Jovita Gonzalez and Eve Raleigh's Caballero: A Historical Novel, a milestone in Mexican-American and Texas literature written during the 1930s and 1940s, centers on a mid-nineteenth-century Mexican landowner and his family living in the heart of southern Texas during a time of tumultuous change. After covering the American military occupation of South Texas, the story involves the reader in romances between two young lovers from opposing sides during the military conflict of the U.S.-Mexico War. Caballero's young protagonists fall in love but face struggles with race, class, gender and sexual contradictions. An introduction by Jose E. Limon, epilogue by Maria Cotera, and foreword by Thomas H. Kreneck offer a clear picture of the importance of the work to the study of Mexican-American and Texas history and to the feminist critique of culture. This work, long lost in a collection of private papers and unavailable until now, serves as a literary ethnography of South Texas-Mexican folklore customs and traditions.
History and Social Theory
Author: Peter Burke
Publisher: Polity
ISBN: 0745634079
Pages: 224
Year: 2005
View: 1041
Read: 631
What is the use of social theory to historians, and of history to social theorists? In clear and energetic prose, a pre–eminent cultural historian here offers a far–reaching response to these deceptively simple questions. In this classic text, now revised and updated in its second edition, Peter Burke reviews afresh the relationship between the fields of history and the social sciences and their tentative convergence in recent decades. Burke first examines what uses historians have made – or might make – of the models, methods, and concepts of the social sciences, and then analyzes some of the intellectual conflicts, such as the opposition between structure and human agency, which are at the heart of the tension between history and social theory. Throughout, he draws from a broad range of cultures and periods to illustrate how history, in turn, has been used to create and validate social theories. This new edition brings the book up to date with the addition of examples and discussions of new topics such as social capital, globalization and post–colonialism. The second edition of History and Social Theory will continue to stimulate both students and scholars across a range of disciplines with its challenging assessment of the roles of history and social science today.
Black San Francisco
Author: Albert S. Broussard
Publisher:
ISBN:
Pages: 323
Year: 1993
View: 974
Read: 253
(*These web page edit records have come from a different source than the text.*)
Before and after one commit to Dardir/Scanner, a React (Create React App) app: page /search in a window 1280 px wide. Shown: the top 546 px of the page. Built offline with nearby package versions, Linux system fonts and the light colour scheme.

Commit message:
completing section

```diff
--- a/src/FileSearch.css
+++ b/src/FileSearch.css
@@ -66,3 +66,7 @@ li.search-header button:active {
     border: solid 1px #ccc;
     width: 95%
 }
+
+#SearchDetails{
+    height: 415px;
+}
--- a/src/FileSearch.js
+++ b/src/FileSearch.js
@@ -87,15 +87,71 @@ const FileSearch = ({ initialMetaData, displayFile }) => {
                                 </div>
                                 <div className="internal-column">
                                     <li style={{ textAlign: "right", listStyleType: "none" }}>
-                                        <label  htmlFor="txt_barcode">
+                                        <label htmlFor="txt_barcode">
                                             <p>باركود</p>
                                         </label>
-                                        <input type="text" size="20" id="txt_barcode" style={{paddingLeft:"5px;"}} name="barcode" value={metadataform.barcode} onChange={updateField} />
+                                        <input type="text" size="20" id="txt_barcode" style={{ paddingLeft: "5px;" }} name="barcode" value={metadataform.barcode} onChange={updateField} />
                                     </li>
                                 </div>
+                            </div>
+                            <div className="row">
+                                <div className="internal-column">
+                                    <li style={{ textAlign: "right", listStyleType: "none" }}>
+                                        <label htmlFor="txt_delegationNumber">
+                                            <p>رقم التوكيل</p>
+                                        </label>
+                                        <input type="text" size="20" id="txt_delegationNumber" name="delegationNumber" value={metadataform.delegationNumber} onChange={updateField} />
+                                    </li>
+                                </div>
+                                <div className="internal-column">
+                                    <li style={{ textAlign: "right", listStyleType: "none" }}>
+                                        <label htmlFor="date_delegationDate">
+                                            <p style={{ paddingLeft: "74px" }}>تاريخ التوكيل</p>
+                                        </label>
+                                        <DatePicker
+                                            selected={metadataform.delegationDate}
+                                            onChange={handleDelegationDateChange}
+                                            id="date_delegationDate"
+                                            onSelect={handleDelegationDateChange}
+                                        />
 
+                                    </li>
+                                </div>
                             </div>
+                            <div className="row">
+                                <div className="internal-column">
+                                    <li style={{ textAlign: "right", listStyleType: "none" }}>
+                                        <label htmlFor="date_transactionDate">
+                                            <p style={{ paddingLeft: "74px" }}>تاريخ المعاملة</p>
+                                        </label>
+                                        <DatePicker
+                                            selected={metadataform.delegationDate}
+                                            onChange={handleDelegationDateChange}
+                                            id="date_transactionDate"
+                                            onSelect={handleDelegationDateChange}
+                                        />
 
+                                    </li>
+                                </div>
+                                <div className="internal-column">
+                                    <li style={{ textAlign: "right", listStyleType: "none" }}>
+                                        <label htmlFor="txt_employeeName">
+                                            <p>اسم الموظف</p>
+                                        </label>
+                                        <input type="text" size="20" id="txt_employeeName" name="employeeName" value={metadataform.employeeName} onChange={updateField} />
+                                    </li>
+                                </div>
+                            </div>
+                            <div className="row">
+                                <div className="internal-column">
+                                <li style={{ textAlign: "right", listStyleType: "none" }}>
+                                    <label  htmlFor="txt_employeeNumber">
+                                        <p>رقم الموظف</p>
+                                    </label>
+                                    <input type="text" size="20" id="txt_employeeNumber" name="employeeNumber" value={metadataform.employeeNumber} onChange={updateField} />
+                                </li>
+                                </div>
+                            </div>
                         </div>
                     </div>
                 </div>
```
When it came to racial equality in the early twentieth century, Albert S. Broussard argues, the liberal, progressive image of San Francisco was largely a facade. In this book, he challenges the rhetoric of progress and opportunity with evidence of the reality of inequality and shows how black San Franciscans struggled for equality in the same manner as their counterparts in the Midwest and East. Understanding the texture of the racial caste system in the city prior to 1954, he contends, is critical to understanding why blacks made so little progress in employment, housing, and politics despite the absence of segregation laws. Reconstructing the plight of San Francisco's black citizens, Broussard reveals a population that, despite its small size before 1940, did not accept second-class citizenship passively yet remained nonviolent into the 1960s. He also shows how World War II and the defense industry brought thousands of southern black migrants to the bay area. Ultimately, he demonstrates, these newcomers and native black residents formed coalitions with white liberals to attack racial inequality more vigorously and successfully than at any previous time in San Francisco's history.